FY 2016 spending measure approved, key investments in research and student aid

On December 18, President Obama gave final approval to a $1.1 trillion budget deal that will fund the federal budget through the end of FY 2016. The bill increases funding for all of the major research agencies, allows the Pell Grant maximum award to rise for the 2016-2017 school year, and makes permanent tax benefits valuable to higher education. The funding was made possible when Congress took action in early November to lift the budget caps and avert sequestration.

For research, the measure: 

  • Increases funding for the National Institutes of Health by $2 billion to $32.1 billion (a 6.5% increase over FY15) -- the largest single increase for the agency in over a decade;
  • Increases funding for the Institute of Education Sciences to $618 million, an increase of 7.7% over FY15 and averts drastic cuts to the National Center for Special Education Research (NCSER) over previous House and Senate budget action;
  • Increases funding for the Agriculture and Food Research Initiative by $25 million to $350 million (7.7%);
  • Increases funding for the Department of Energy Office of Science by $279 million to $5.35 billion (5.5%);
  • Increases funding for the National Science Foundation by $119 million to $7.46 billion (1.6%). Importantly, the measure did not include caps to directorates as had been proposed in earlier budget drafts for the geosciences and social, behavioral and economic sciences directorate;
  • Increases funding for the National Endowment for the Humanities to $147.9 million, an increase of $1.9 million and the first increase in six year. 

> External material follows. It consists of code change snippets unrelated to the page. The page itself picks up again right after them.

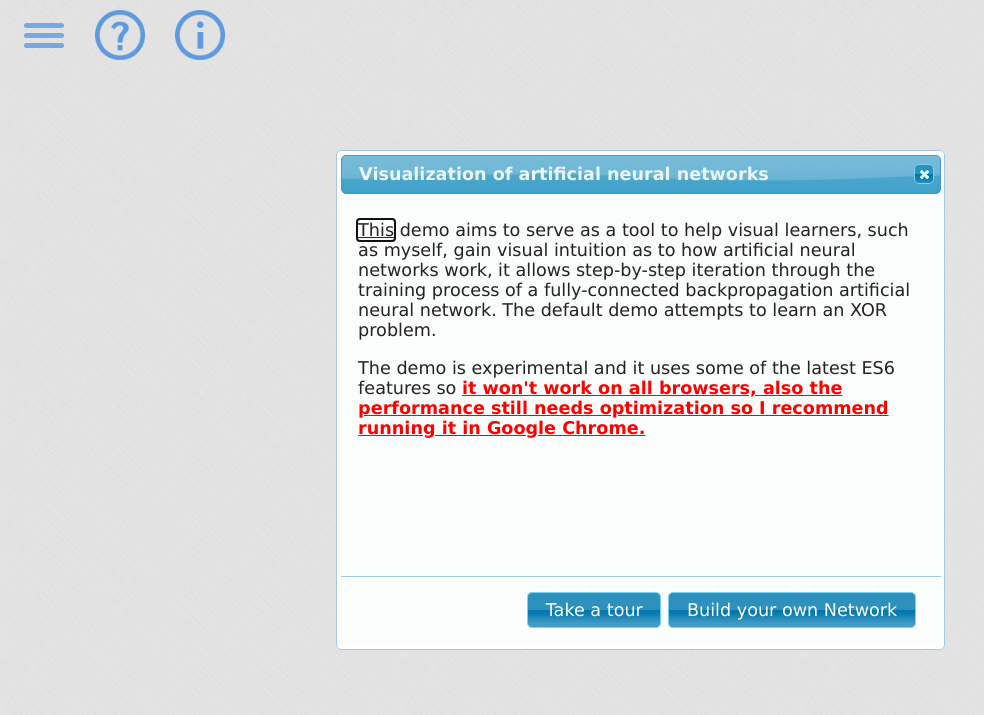
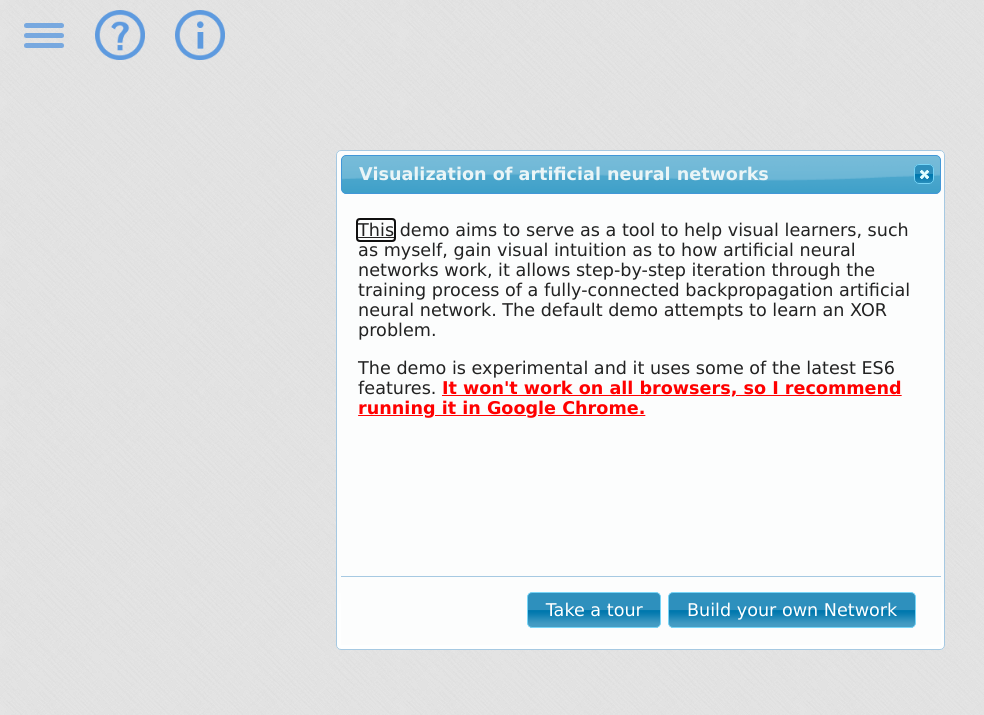
Before and after one commit to JMadiedo/JMadiedo.github.io, a plain HTML site: page index.html in a window 1280 px wide. Shown: the whole page, without its empty margins (0-984 px from the left). Drawn offline with Linux system fonts and the light colour scheme.

Commit message:
index change 2

```diff
--- a/index.html
+++ b/index.html
@@ -116,9 +116,9 @@
         as to how artificial neural networks work, it allows step-by-step iteration through the training process of  a fully-connected
             backpropagation artificial neural network. The default demo attempts to learn an XOR problem.
         </p>
-        <p>The demo is experimental and it uses some of the latest ES6 features so
-            <span style="color:red;text-decoration: underline;font-weight:bold">it won't work on all browsers, also
-            the performance still needs optimization so I recommend running it in Google Chrome.</span>
+        <p>The demo is experimental and it uses some of the latest ES6 features.
+            <span style="color:red;text-decoration: underline;font-weight:bold">It won't work on all browsers,
+            so I recommend running it in Google Chrome.</span>
         </p>
     </div>
 
```
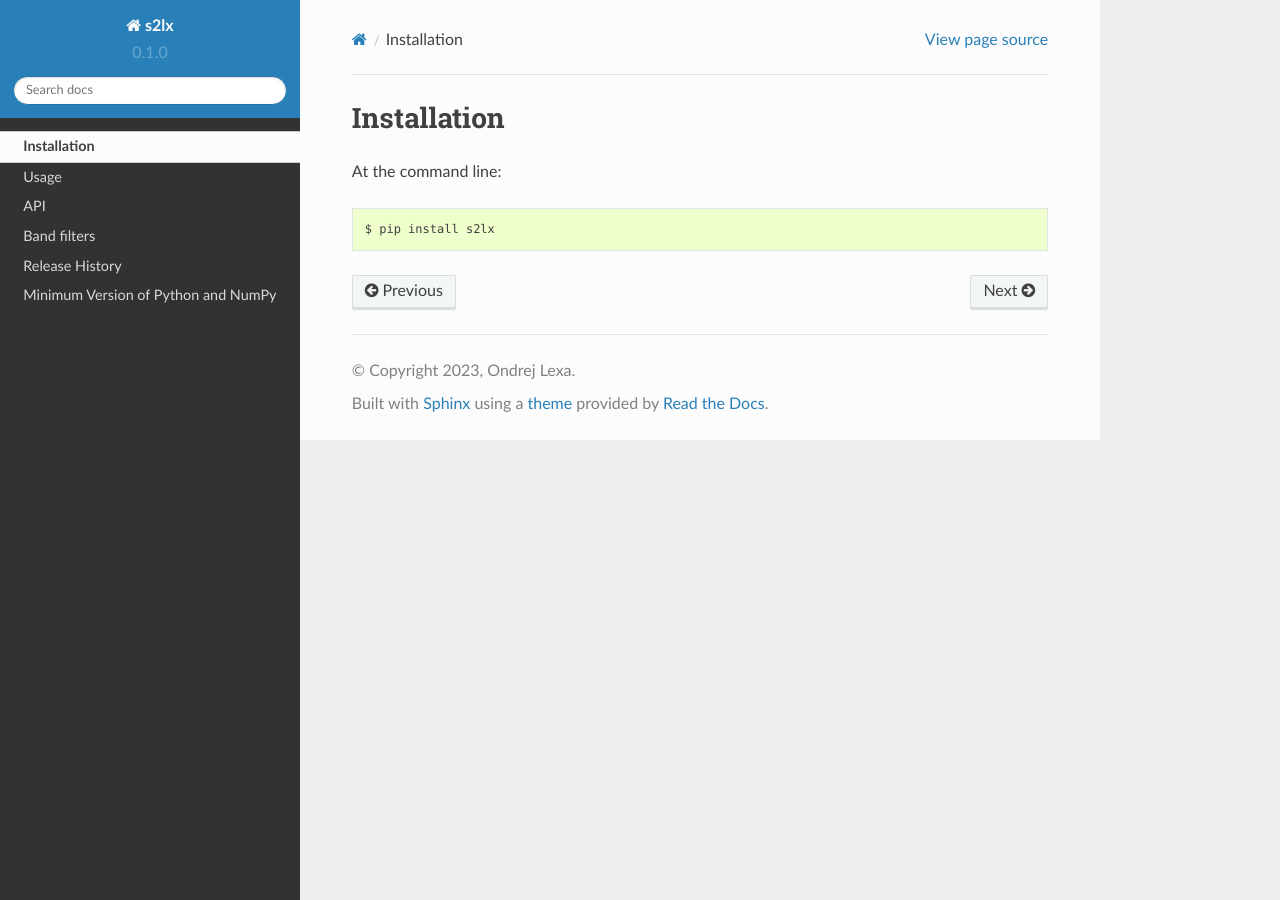
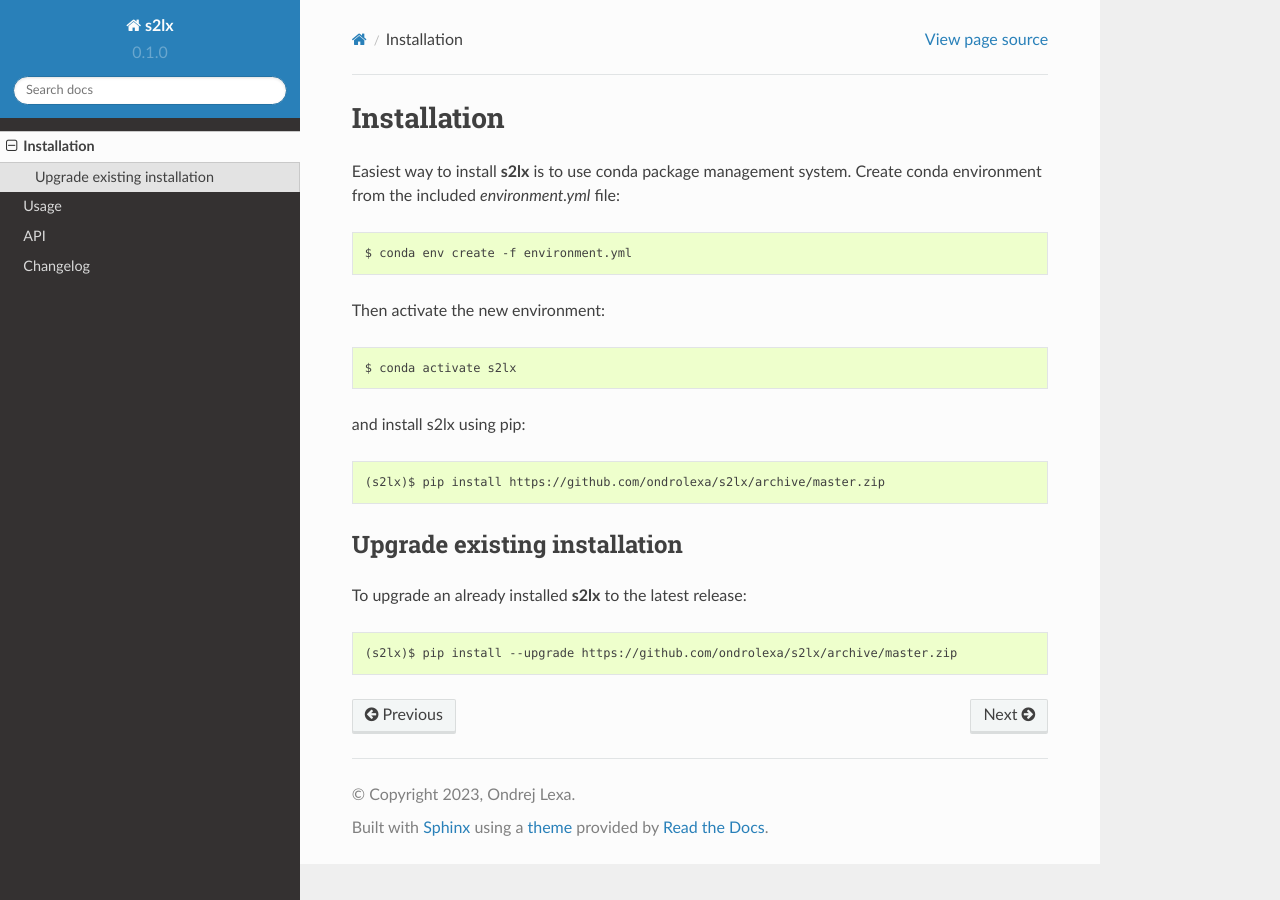
Before and after one commit to ondrolexa/s2lx, a Sphinx documentation site: the page built from docs/source/installation.rst, in a window 1280 px wide. Built offline with Sphinx 7.4.7 and the Read the Docs theme 2.0.0, drawn with Linux system fonts in a browser that asks for light colours.

Commit message:
docs fix

```diff
--- /dev/null
+++ b/docs/source/changelog.rst
@@ -0,0 +1 @@
+.. mdinclude:: ../../CHANGELOG.md
--- a/docs/source/conf.py
+++ b/docs/source/conf.py
@@ -39,6 +39,7 @@ extensions = [
     'sphinx.ext.mathjax',
     'matplotlib.sphinxext.plot_directive',
     'sphinx.ext.napoleon',
+    'sphinx_mdinclude'
 ]
 
 # Configuration options for plot_directive. See:
--- a/docs/source/installation.rst
+++ b/docs/source/installation.rst
@@ -2,6 +2,21 @@
 Installation
 ============
 
-At the command line::
+Easiest way to install **s2lx** is to use conda package management system. Create conda environment from the included `environment.yml` file::
 
-    $ pip install s2lx
+    $ conda env create -f environment.yml
+
+Then activate the new environment::
+
+    $ conda activate s2lx
+
+and install s2lx using pip::
+
+    (s2lx)$ pip install https://github.com/ondrolexa/s2lx/archive/master.zip
+
+Upgrade existing installation
+-----------------------------
+
+To upgrade an already installed **s2lx** to the latest release::
+
+    (s2lx)$ pip install --upgrade https://github.com/ondrolexa/s2lx/archive/master.zip
--- a/docs/source/release-history.rst
+++ /dev/null
@@ -1,6 +0,0 @@
-===============
-Release History
-===============
-
-Initial Release (2023-02-12)
-----------------------------
--- a/docs/source/requirements.txt
+++ b/docs/source/requirements.txt
@@ -1 +1,2 @@
+sphinx_mdinclude
 git+https://github.com/ondrolexa/s2lx.git
```
Also changed, not shown: README.md (+8 -61 lines), docs/source/api.rst (+8 -2 lines), docs/source/filters.rst (deleted, +0 -12 lines), docs/source/index.rst (+4 -3 lines), docs/source/min_versions.rst (deleted, +0 -28 lines).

The Association of American Universities produced a funding chart with greater detail.   

UO’s research priorities fared well in the budget. Among other priorities, funding for the US Department of Education’s NCSER, a key supporter of research at the UO College of Education, remained at $54 million, forestalling previously proposed cuts of up to 30 percent. The U.S. Geological Survey’s Earthquake Early Warning program, that includes activities at UO, received $8.2 million in the U.S. Geological Survey budget, more than $3 million above the President’s request. The Agricultural Research Service, a funder of the Advanced Wood Research and Design Center, was allocated $3.5 million. 

For education and student aid programs, the measure:

  • Ensures the maximum Pell Grant award will increase by $140 to $5,915 in the 2016-2017 school year while not dipping into the Pell surplus;
  • Increases TRIO by $60 million to $900 million (a 7.1% increase over FY15);
  • Increases GEARUP by $21 million to $323 million (7%). 

The measure also set aside efforts to cut Title VI international education programs (Fulbright-Hayes, and other language/area studies programs). UO houses two centers funded through Title VI, and UO students and faculty overachieve relative to its size in receiving competitive awards through Title VI program, such as the Fulbright. 

In seperate action, tax measures important to the higher ed community were made permanent. Those measures include the IRA Charitable Rollover, an important philanthropy tool, and the Research & Development tax credit. It also extends through 2016 the above-the-line deduction for qualified tuition and related expenses.

Betsy Boyd, UO Associate Vice President for Federal Affairs, is available to answer questions about the budget deal. An analysis of the deal prepared by Lewis-Burke is available here. The National Association of College and Business Organization (NACUBO) has prepared podcast a that explains key elements of the Omnibus particularly as it relates to student aid and tax policy.